__TASK ITEM__
If a line of the records contains the word "html", list it.

----

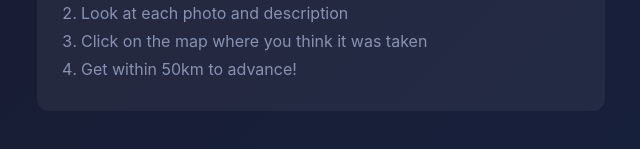
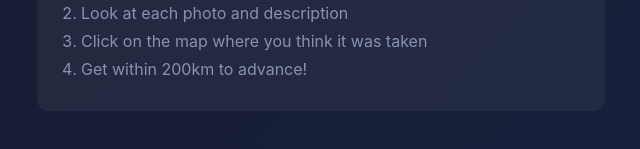
Before and after one commit to VitaBe/geoguessmini, a website: page index.html in a window 1280 px wide. Shown: the part 575-724 px from the top of the page, 319-959 px from the left. Drawn offline with nearby package versions, Linux system fonts and the light colour scheme.

Commit message:
200 km tolerance

```diff
--- a/index.html
+++ b/index.html
@@ -31,7 +31,7 @@
                         <li>Upload a ZIP file with a <code>data.csv</code> and images</li>
                         <li>Look at each photo and description</li>
                         <li>Click on the map where you think it was taken</li>
-                        <li>Get within 50km to advance!</li>
+                        <li>Get within 200km to advance!</li>
                     </ol>
                 </div>
             </div>
```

----

__SOLUTION TO THIS TASK__
Before and after one commit to VitaBe/geoguessmini, a website: page index.html in a window 1280 px wide. Shown: the part 575-724 px from the top of the page, 319-959 px from the left. Drawn offline with nearby package versions, Linux system fonts and the light colour scheme.
--- a/index.html
+++ b/index.html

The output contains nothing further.